"Every Thursday we have game night, which is slowly turning our kids to apps, so every night we finish with an app game. I downloaded this and the family cant get enough of it. The kids love it and we couldn't stop laughing at each other. We might just have to give this app its own day. I don't approve of a lot of technology usage for my kids, but this is playful and creative to allow them to express themselves in unique characters. Great for everyone."

"I can practice my acting on this app, nothing like this that I know of and I am tired of recording myself on my phone. If you are looking for something that is more interactive than other like apps, this is the one for you."

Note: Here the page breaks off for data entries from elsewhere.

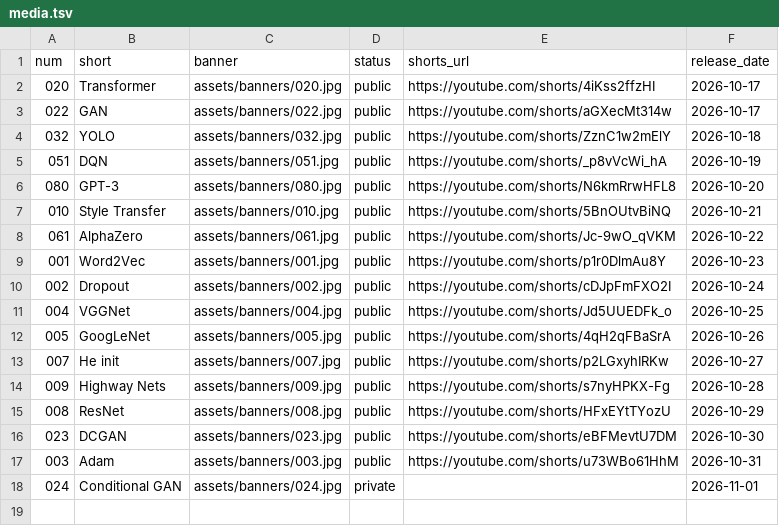
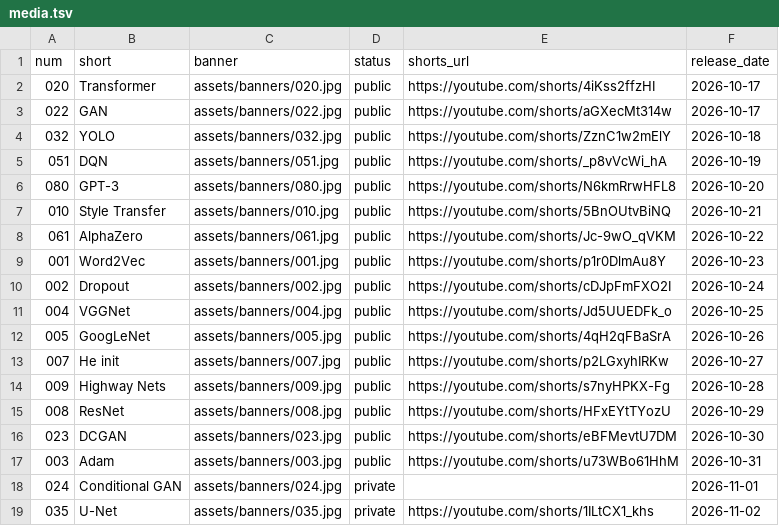
Before and after one commit to nadeemcite/research-papers, a TSV file: scripts/media.tsv, drawn as a sheet; the diff names each change by its address in the sheet, - before the commit and + after, or states it on an @@ line.

```diff
--- a/scripts/media.tsv
+++ b/scripts/media.tsv
+row 19: 035 | U-Net | assets/banners/035.jpg | private | https://youtube.com/shorts/1ILtCX1_khs | 2026-11-02
```
Also changed, not shown: 4 other files.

"The features that this app offers are what many people on other social platforms have been trying to do on their own time and with external video software. Effortlessly, you can jump right into a movie scene with professional actors and other people in the community. The variety of genres, situations and augmented reality make for a fun all around experience for yourself and friends, whether in person or through the web."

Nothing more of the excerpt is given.